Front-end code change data
□ □ □
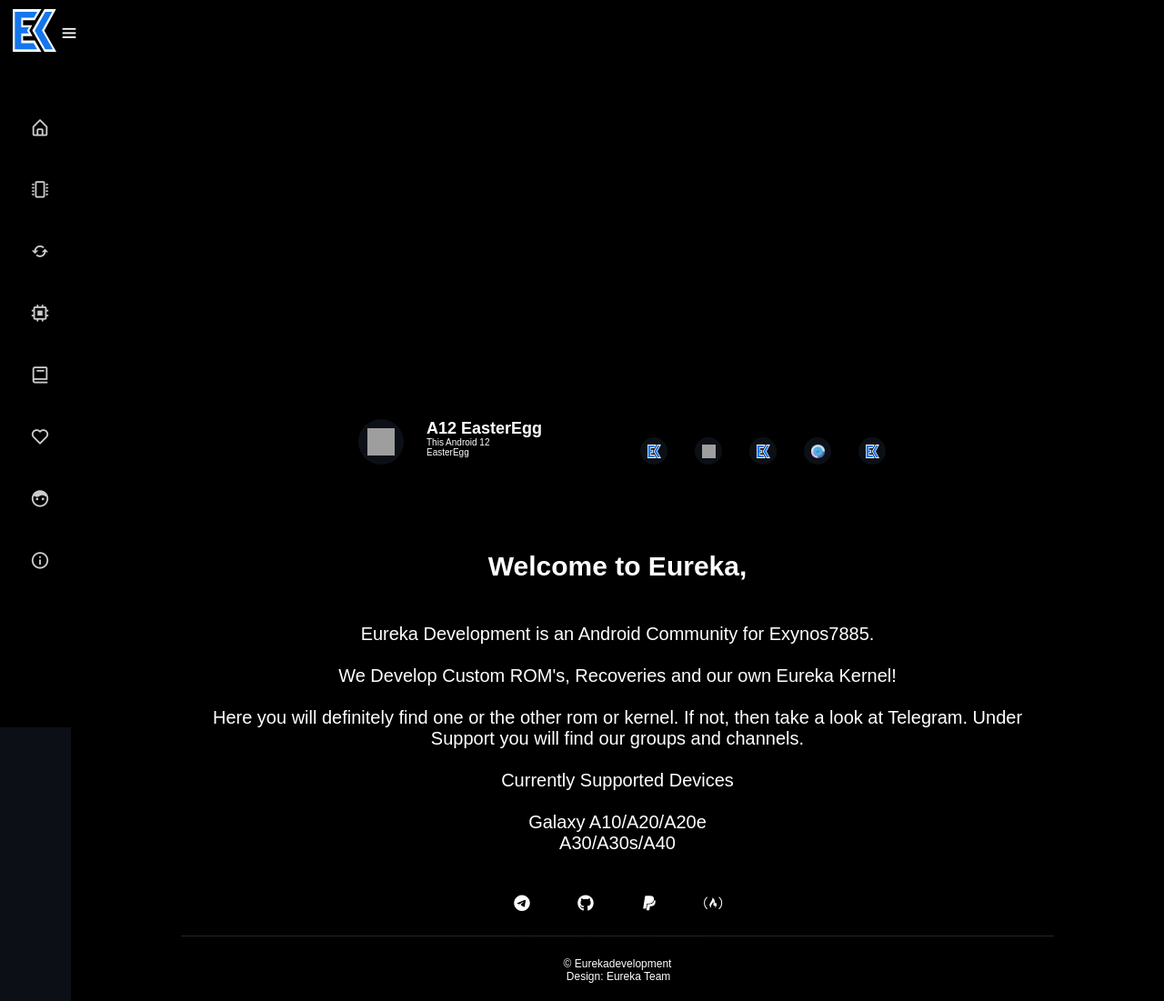
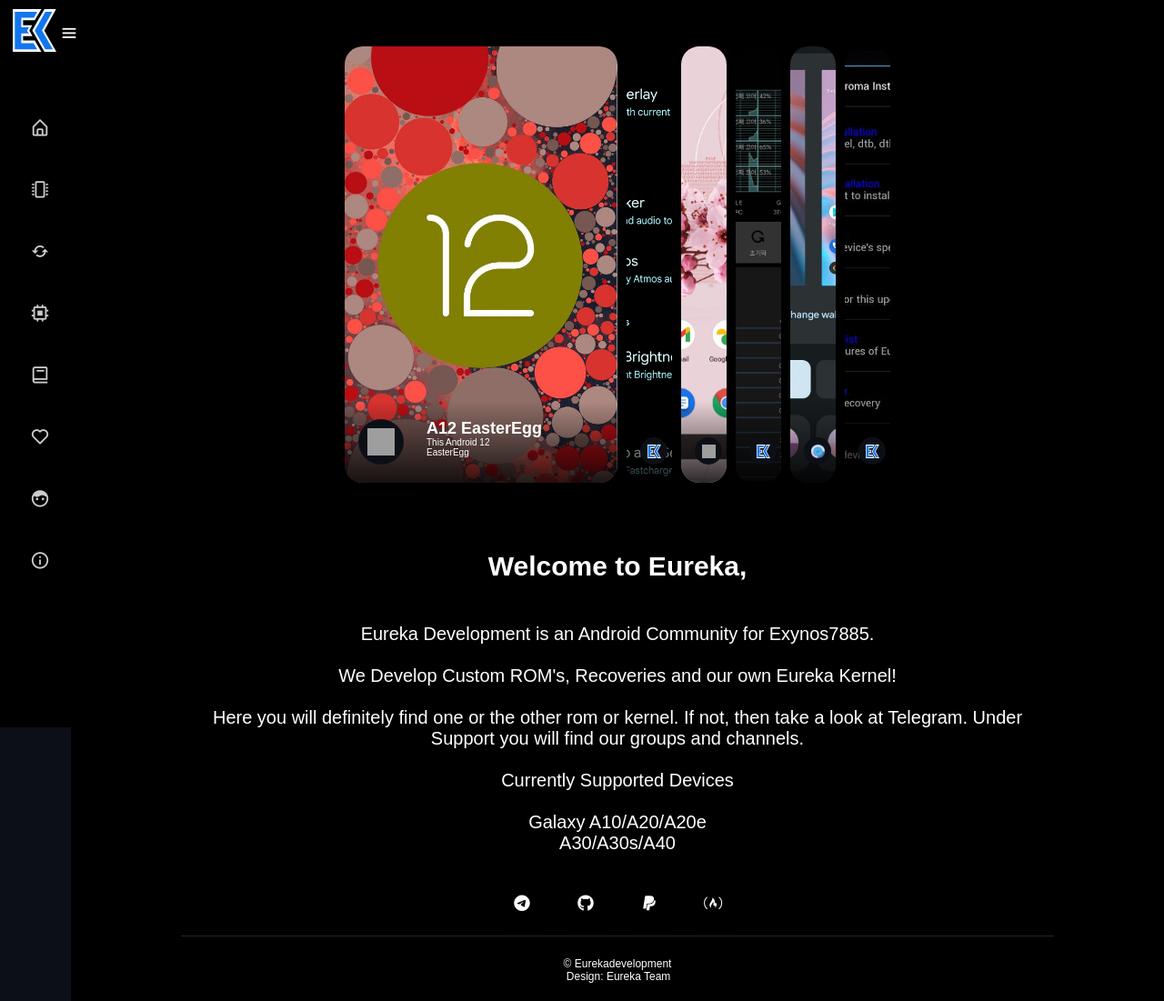
Before and after one commit to kevios12/kevios12.github.io, a website built with Vite: page src/index.html in a window 1280 px wide. Shown: the whole page at 91% size. Built offline with nearby package versions, Linux system fonts and the light colour scheme; grey boxes are pictures that could not be loaded; files whose address does not match are found by name.

Commit message:
Home Fix
fixing build path

```diff
--- a/src/scss/_flip.sass
+++ b/src/scss/_flip.sass
@@ -75,22 +75,22 @@
                         height: 2.0rem
 
         &.bild-1
-            background-image: url('./img/ek/a12.png')
+            background-image: url('../img/ek/a12.png')
 
         &.bild-3
-            background-image: url('./img/ek/home.png')
+            background-image: url('../img/ek/home.png')
 
         &.bild-2
-            background-image: url('./img/ek/smparts.png')
+            background-image: url('../img/ek/smparts.png')
 
         &.bild-4
-            background-image: url('./img/ek/ekm.png')
+            background-image: url('../img/ek/ekm.png')
 
         &.bild-6
-            background-image: url('./img/ek/aroma2.png')
+            background-image: url('../img/ek/aroma2.png')
 
         &.bild-5
-            background-image: url('./img/ek/monet.png')
+            background-image: url('../img/ek/monet.png')
 
         &:last-child
             margin: 0 0 0 0
```
Also changed, not shown: dist/index.html.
□ □ □
● WORK INSTRUCTIONS
The answer must be a word-for-word copy of all the entries, containing no pictures.

● YOUR SOLUTION
Before and after one commit to kevios12/kevios12.github.io, a website built with Vite: page src/index.html in a window 1280 px wide. Shown: the whole page at 91% size. Built offline with nearby package versions, Linux system fonts and the light colour scheme; grey boxes are pictures that could not be loaded; files whose address does not match are found by name.

Commit message:
Home Fix
fixing build path

```diff
--- a/src/scss/_flip.sass
+++ b/src/scss/_flip.sass
@@ -75,22 +75,22 @@
                         height: 2.0rem
 
         &.bild-1
-            background-image: url('./img/ek/a12.png')
+            background-image: url('../img/ek/a12.png')
 
         &.bild-3
-            background-image: url('./img/ek/home.png')
+            background-image: url('../img/ek/home.png')
 
         &.bild-2
-            background-image: url('./img/ek/smparts.png')
+            background-image: url('../img/ek/smparts.png')
 
         &.bild-4
-            background-image: url('./img/ek/ekm.png')
+            background-image: url('../img/ek/ekm.png')
 
         &.bild-6
-            background-image: url('./img/ek/aroma2.png')
+            background-image: url('../img/ek/aroma2.png')
 
         &.bild-5
-            background-image: url('./img/ek/monet.png')
+            background-image: url('../img/ek/monet.png')
 
         &:last-child
             margin: 0 0 0 0
```
Also changed, not shown: dist/index.html.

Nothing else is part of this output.